== Task to complete ==
Please report how many lines in the data below contain "fontname". Nothing besides the number should be written.
BEGIN Record excerpts
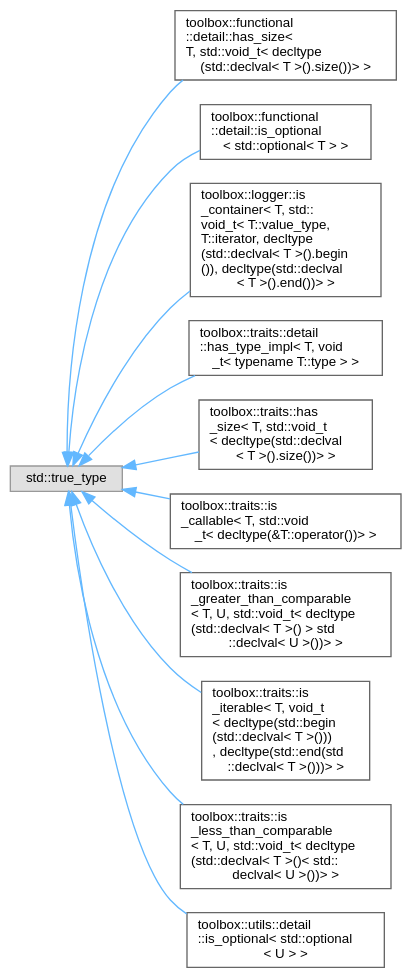
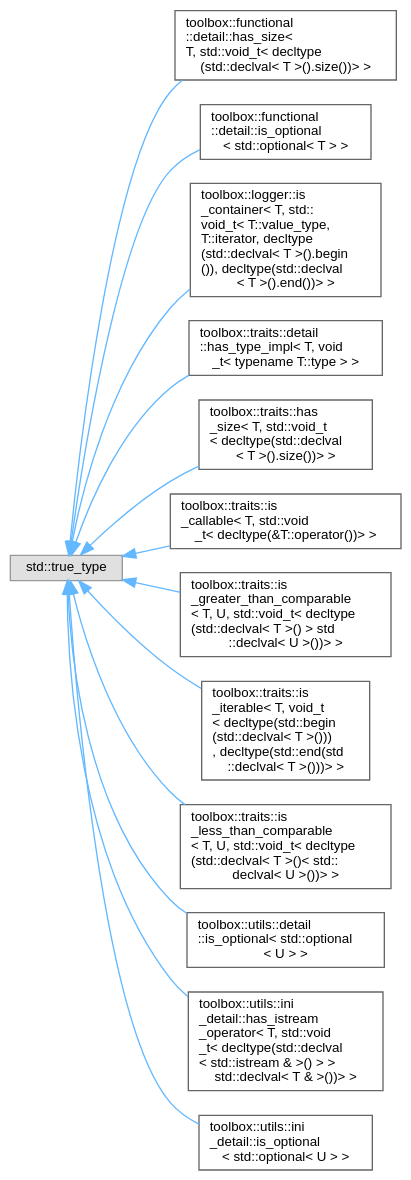
Before and after one commit to nerdneilsfield/cpp-toolbox: the diagram in inherit_graph_5.dot, drawn with Graphviz. The commit also changed 184 other files, not shown here.

```diff
--- a/inherit_graph_5.dot
+++ b/inherit_graph_5.dot
@@ -1,29 +1,33 @@
 digraph "Graphical Class Hierarchy"
 {
  // LATEX_PDF_SIZE
   bgcolor="transparent";
   edge [fontname=Helvetica,fontsize=10,labelfontname=Helvetica,labelfontsize=10];
   node [fontname=Helvetica,fontsize=10,shape=box,height=0.2,width=0.4];
   rankdir="LR";
   Node0 [id="Node000000",label="std::true_type",height=0.2,width=0.4,color="grey60", fillcolor="#E0E0E0", style="filled",tooltip=" "];
-  Node0 -> Node1 [id="edge18_Node000000_Node000001",dir="back",color="steelblue1",style="solid",tooltip=" "];
+  Node0 -> Node1 [id="edge20_Node000000_Node000001",dir="back",color="steelblue1",style="solid",tooltip=" "];
   Node1 [id="Node000001",label="toolbox::functional\l::detail::has_size\<\l T, std::void_t\< decltype\l(std::declval\< T \>().size())\> \>",height=0.2,width=0.4,color="grey40", fillcolor="white", style="filled",URL="$structtoolbox_1_1functional_1_1detail_1_1has__size_3_01_t_00_01std_1_1void__t_3_01decltype_07std431779fbfc2ce525a80568a6245b1d79.html",tooltip=" "];
-  Node0 -> Node2 [id="edge19_Node000000_Node000002",dir="back",color="steelblue1",style="solid",tooltip=" "];
+  Node0 -> Node2 [id="edge21_Node000000_Node000002",dir="back",color="steelblue1",style="solid",tooltip=" "];
   Node2 [id="Node000002",label="toolbox::functional\l::detail::is_optional\l\< std::optional\< T \> \>",height=0.2,width=0.4,color="grey40", fillcolor="white", style="filled",URL="$structtoolbox_1_1functional_1_1detail_1_1is__optional_3_01std_1_1optional_3_01_t_01_4_01_4.html",tooltip=" "];
-  Node0 -> Node3 [id="edge20_Node000000_Node000003",dir="back",color="steelblue1",style="solid",tooltip=" "];
+  Node0 -> Node3 [id="edge22_Node000000_Node000003",dir="back",color="steelblue1",style="solid",tooltip=" "];
   Node3 [id="Node000003",label="toolbox::logger::is\l_container\< T, std::\lvoid_t\< T::value_type,\l T::iterator, decltype\l(std::declval\< T \>().begin\l()), decltype(std::declval\l\< T \>().end())\> \>",height=0.2,width=0.4,color="grey40", fillcolor="white", style="filled",URL="$structtoolbox_1_1logger_1_1is__container_3_01_t_00_01std_1_1void__t_3_01_t_1_1value__type_00_01_1041f7af6953dcde600448a7d1be57a1.html",tooltip=" "];
-  Node0 -> Node4 [id="edge21_Node000000_Node000004",dir="back",color="steelblue1",style="solid",tooltip=" "];
+  Node0 -> Node4 [id="edge23_Node000000_Node000004",dir="back",color="steelblue1",style="solid",tooltip=" "];
   Node4 [id="Node000004",label="toolbox::traits::detail\l::has_type_impl\< T, void\l_t\< typename T::type \> \>",height=0.2,width=0.4,color="grey40", fillcolor="white", style="filled",URL="$structtoolbox_1_1traits_1_1detail_1_1has__type__impl_3_01_t_00_01void__t_3_01typename_01_t_1_1type_01_4_01_4.html",tooltip="检查类型是否具有type成员(特化版本)/Check if type has a type member (specialization)"];
-  Node0 -> Node5 [id="edge22_Node000000_Node000005",dir="back",color="steelblue1",style="solid",tooltip=" "];
+  Node0 -> Node5 [id="edge24_Node000000_Node000005",dir="back",color="steelblue1",style="solid",tooltip=" "];
   Node5 [id="Node000005",label="toolbox::traits::has\l_size\< T, std::void_t\l\< decltype(std::declval\l\< T \>().size())\> \>",height=0.2,width=0.4,color="grey40", fillcolor="white", style="filled",URL="$structtoolbox_1_1traits_1_1has__size_3_01_t_00_01std_1_1void__t_3_01decltype_07std_1_1declval_3_ae1b1d65497178907f8aa92c18c8ee7d.html",tooltip=" "];
-  Node0 -> Node6 [id="edge23_Node000000_Node000006",dir="back",color="steelblue1",style="solid",tooltip=" "];
+  Node0 -> Node6 [id="edge25_Node000000_Node000006",dir="back",color="steelblue1",style="solid",tooltip=" "];
   Node6 [id="Node000006",label="toolbox::traits::is\l_callable\< T, std::void\l_t\< decltype(&T::operator())\> \>",height=0.2,width=0.4,color="grey40", fillcolor="white", style="filled",URL="$structtoolbox_1_1traits_1_1is__callable_3_01_t_00_01std_1_1void__t_3_01decltype_07_6_t_1_1operator_07_08_08_4_01_4.html",tooltip=" "];
-  Node0 -> Node7 [id="edge24_Node000000_Node000007",dir="back",color="steelblue1",style="solid",tooltip=" "];
+  Node0 -> Node7 [id="edge26_Node000000_Node000007",dir="back",color="steelblue1",style="solid",tooltip=" "];
   Node7 [id="Node000007",label="toolbox::traits::is\l_greater_than_comparable\l\< T, U, std::void_t\< decltype\l(std::declval\< T \>() \> std\l::declval\< U \>())\> \>",height=0.2,width=0.4,color="grey40", fillcolor="white", style="filled",URL="$structtoolbox_1_1traits_1_1is__greater__than__comparable_3_01_t_00_01_u_00_01std_1_1void__t_3_01e12039f554bf02a65bcf2c70b4be1eb1.html",tooltip="is_greater_than_comparable 的特化：当T和U支持>运算符时为true_type/Specialization of is_greater_than_comparable: tr..."];
-  Node0 -> Node8 [id="edge25_Node000000_Node000008",dir="back",color="steelblue1",style="solid",tooltip=" "];
+  Node0 -> Node8 [id="edge27_Node000000_Node000008",dir="back",color="steelblue1",style="solid",tooltip=" "];
   Node8 [id="Node000008",label="toolbox::traits::is\l_iterable\< T, void_t\l\< decltype(std::begin\l(std::declval\< T \>()))\l, decltype(std::end(std\l::declval\< T \>()))\> \>",height=0.2,width=0.4,color="grey40", fillcolor="white", style="filled",URL="$structtoolbox_1_1traits_1_1is__iterable_3_01_t_00_01void__t_3_01decltype_07std_1_1begin_07std_1_7117ff6ec554ee2c38ff708913db827f.html",tooltip=" "];
-  Node0 -> Node9 [id="edge26_Node000000_Node000009",dir="back",color="steelblue1",style="solid",tooltip=" "];
+  Node0 -> Node9 [id="edge28_Node000000_Node000009",dir="back",color="steelblue1",style="solid",tooltip=" "];
   Node9 [id="Node000009",label="toolbox::traits::is\l_less_than_comparable\l\< T, U, std::void_t\< decltype\l(std::declval\< T \>()\< std::\ldeclval\< U \>())\> \>",height=0.2,width=0.4,color="grey40", fillcolor="white", style="filled",URL="$structtoolbox_1_1traits_1_1is__less__than__comparable_3_01_t_00_01_u_00_01std_1_1void__t_3_01decfcd281f6f40dc9ba8bdb84058aecabad.html",tooltip="is_less_than_comparable 的特化：当T和U支持<运算符时为true_type/Specialization of is_less_than_comparable: true_typ..."];
-  Node0 -> Node10 [id="edge27_Node000000_Node000010",dir="back",color="steelblue1",style="solid",tooltip=" "];
+  Node0 -> Node10 [id="edge29_Node000000_Node000010",dir="back",color="steelblue1",style="solid",tooltip=" "];
   Node10 [id="Node000010",label="toolbox::utils::detail\l::is_optional\< std::optional\l\< U \> \>",height=0.2,width=0.4,color="grey40", fillcolor="white", style="filled",URL="$structtoolbox_1_1utils_1_1detail_1_1is__optional_3_01std_1_1optional_3_01_u_01_4_01_4.html",tooltip=" "];
+  Node0 -> Node11 [id="edge30_Node000000_Node000011",dir="back",color="steelblue1",style="solid",tooltip=" "];
+  Node11 [id="Node000011",label="toolbox::utils::ini\l_detail::has_istream\l_operator\< T, std::void\l_t\< decltype(std::declval\l\< std::istream & \>() \> \>\l std::declval\< T & \>())\> \>",height=0.2,width=0.4,color="grey40", fillcolor="white", style="filled",URL="$structtoolbox_1_1utils_1_1ini__detail_1_1has__istream__operator_3_01_t_00_01std_1_1void__t_3_01d111b8d6ba70747b432a9bed870293f28.html",tooltip=" "];
+  Node0 -> Node12 [id="edge31_Node000000_Node000012",dir="back",color="steelblue1",style="solid",tooltip=" "];
+  Node12 [id="Node000012",label="toolbox::utils::ini\l_detail::is_optional\l\< std::optional\< U \> \>",height=0.2,width=0.4,color="grey40", fillcolor="white", style="filled",URL="$structtoolbox_1_1utils_1_1ini__detail_1_1is__optional_3_01std_1_1optional_3_01_u_01_4_01_4.html",tooltip=" "];
 }
```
END Record excerpts
== Output ==
2